Here is a sample timeline for implementing GHR, although it can definitely be done in a shorter amount of time. Usually, absence and payroll together have a 43 week go-live. During this process, there's a lot of activities occurring at the same time, but the biggest thing to remember is that there will be three payroll parallels. Of course, we'd love to do 100 of them until there's no errors, but that's unrealistic.
The more testing you run, the more data you can clean up before that go-live; this means you have a better shot of a successful first payroll after your go-live without too many errors. Each of these testing phases is considered a training event. Every time your team can get into the system to navigate through scripts and do the same types of tasks, the better prepared they'll be to maintain it themselves once you go live.
When we engage with a client we have a conversation about what your resource needs are going to be and what your FTE requirements are going to look like. However, there are times where an organization can't spare their payroll person when we need them.
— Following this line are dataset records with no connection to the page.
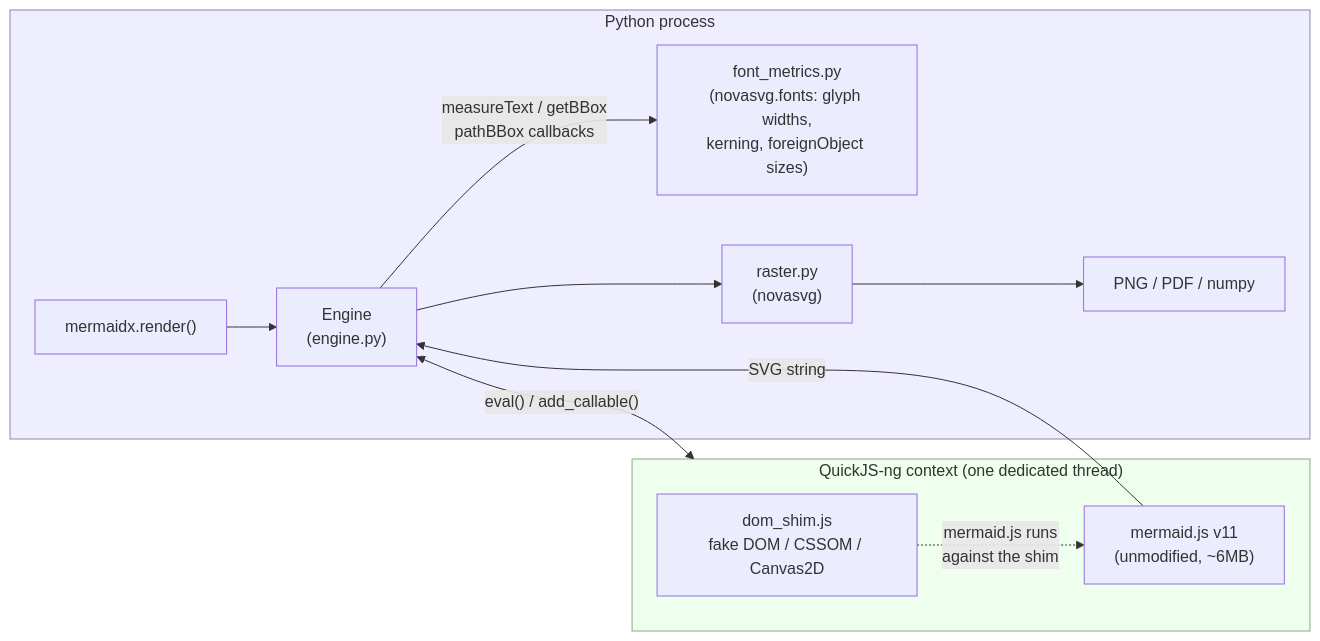
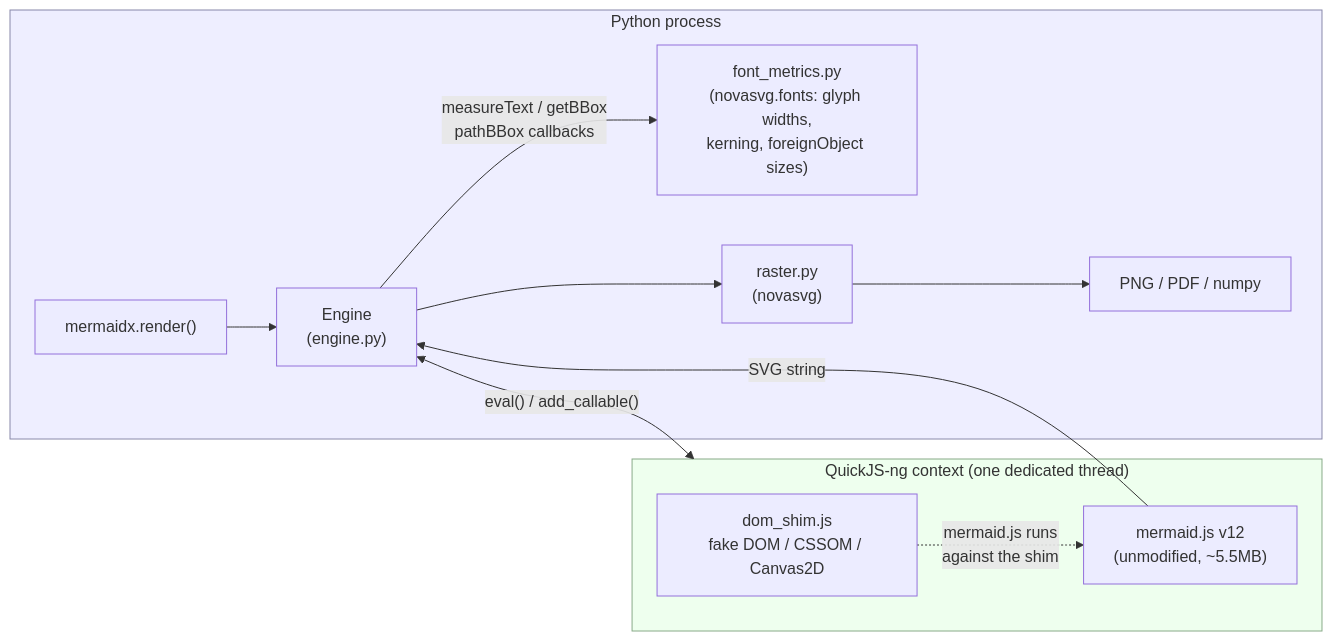
The first of 7 diagrams in architecture.md (MohammadRaziei/mermaidx), drawn with Mermaid before and after one commit. The commit also changed other lines of this file and 6 other files, not shown here.

First line of the commit message:
chore: release v0.11.0 with mermaid-cli 12, pele renderer, and performance fixes

````diff
--- a/architecture.md
+++ b/architecture.md
@@ -15,18 +15,18 @@
 ```mermaid
 flowchart LR
     subgraph py["Python process"]
         API["mermaidx.render()"] --> ENG["Engine\n(engine.py)"]
         ENG -- "measureText / getBBox\npathBBox callbacks" --> FM["font_metrics.py\n(novasvg.fonts: glyph widths,\nkerning, foreignObject sizes)"]
         ENG --> RAST["raster.py\n(novasvg)"]
         RAST --> OUT["PNG / PDF / numpy"]
     end
     subgraph qjs["QuickJS-ng context (one dedicated thread)"]
         SHIM["dom_shim.js\nfake DOM / CSSOM / Canvas2D"]
-        MMD["mermaid.js v11\n(unmodified, ~6MB)"]
+        MMD["mermaid.js v12\n(unmodified, ~5.5MB)"]
         SHIM -.->|"mermaid.js runs\nagainst the shim"| MMD
     end
     ENG <-->|"eval() / add_callable()"| qjs
     MMD -->|"SVG string"| ENG
     style py fill:#eef,stroke:#88a
     style qjs fill:#efe,stroke:#8a8
 ```
````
In that case, we just get the relevant information from them and then have somebody else hire a temp to do it, or we add testing into the scope of the project and complete it ourselves.
When we're talking payroll, there's lots of different scenarios we have to consider because people still have to manage day-to-day operations. Projects like that usually see us managing payroll for them for months after go-live because they're not comfortable enough to run it on their own. This is why we want to have your team involved at all of these training events and be sure that we're working our schedule around that. This is why those 43 weeks aren't 100% full time every day. It is a shorter implementation, but this gives people time for operational daytime duties, in addition to data validation.